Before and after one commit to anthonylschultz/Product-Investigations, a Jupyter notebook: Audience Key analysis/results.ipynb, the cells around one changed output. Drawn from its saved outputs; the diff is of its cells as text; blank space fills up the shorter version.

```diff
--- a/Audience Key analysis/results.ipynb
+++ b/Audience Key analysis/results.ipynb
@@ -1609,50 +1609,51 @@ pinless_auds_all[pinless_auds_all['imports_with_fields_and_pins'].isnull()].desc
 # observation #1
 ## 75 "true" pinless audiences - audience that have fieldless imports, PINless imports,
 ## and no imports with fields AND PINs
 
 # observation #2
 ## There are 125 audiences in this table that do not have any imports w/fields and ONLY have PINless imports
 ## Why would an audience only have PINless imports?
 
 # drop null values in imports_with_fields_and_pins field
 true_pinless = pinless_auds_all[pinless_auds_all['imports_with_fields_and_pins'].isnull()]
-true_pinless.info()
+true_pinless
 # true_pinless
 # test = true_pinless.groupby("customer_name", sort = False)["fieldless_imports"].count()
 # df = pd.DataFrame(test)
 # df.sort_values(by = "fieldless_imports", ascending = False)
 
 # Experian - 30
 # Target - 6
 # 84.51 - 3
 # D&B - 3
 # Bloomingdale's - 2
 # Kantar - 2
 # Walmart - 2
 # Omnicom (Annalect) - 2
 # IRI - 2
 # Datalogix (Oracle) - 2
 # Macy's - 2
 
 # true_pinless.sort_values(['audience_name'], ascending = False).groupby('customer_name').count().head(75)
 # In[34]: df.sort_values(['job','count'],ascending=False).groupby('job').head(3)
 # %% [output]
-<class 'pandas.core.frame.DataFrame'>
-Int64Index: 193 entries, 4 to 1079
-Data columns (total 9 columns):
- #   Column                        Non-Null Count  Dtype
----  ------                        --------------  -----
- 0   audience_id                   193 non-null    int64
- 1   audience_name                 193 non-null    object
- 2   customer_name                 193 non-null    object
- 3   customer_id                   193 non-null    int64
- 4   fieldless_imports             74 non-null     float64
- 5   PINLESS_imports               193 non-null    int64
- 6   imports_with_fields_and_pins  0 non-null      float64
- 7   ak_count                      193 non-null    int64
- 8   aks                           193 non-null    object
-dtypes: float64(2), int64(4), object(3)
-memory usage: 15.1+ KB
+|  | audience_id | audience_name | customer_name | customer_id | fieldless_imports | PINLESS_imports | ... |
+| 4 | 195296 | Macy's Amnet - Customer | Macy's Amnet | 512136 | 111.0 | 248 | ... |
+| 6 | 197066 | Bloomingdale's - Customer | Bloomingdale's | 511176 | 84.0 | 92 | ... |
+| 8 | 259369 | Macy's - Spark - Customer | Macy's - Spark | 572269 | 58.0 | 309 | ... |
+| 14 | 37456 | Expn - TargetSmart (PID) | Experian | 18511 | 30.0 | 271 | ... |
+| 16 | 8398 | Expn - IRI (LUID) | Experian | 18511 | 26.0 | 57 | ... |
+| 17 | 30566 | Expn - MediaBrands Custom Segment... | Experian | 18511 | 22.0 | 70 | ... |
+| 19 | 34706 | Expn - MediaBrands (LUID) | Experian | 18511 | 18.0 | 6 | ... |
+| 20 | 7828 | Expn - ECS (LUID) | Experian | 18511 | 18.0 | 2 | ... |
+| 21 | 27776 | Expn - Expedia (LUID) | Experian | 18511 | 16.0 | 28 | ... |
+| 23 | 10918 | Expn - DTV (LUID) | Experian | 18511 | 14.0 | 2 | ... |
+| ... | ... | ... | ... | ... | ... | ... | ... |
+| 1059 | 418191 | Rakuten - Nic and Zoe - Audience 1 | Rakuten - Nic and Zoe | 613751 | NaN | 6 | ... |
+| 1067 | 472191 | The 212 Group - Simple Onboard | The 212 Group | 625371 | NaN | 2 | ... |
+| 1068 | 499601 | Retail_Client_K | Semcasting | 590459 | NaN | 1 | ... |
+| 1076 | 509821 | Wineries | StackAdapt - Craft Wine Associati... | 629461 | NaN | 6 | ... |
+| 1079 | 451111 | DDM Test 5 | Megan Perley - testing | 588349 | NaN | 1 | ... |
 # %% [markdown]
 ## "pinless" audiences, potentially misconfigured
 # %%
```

* TASK TO COMPLETE *
How many lines of the entries above include the word "DataFrame"? Reply with the number alone.

* TASK SOLUTION *
2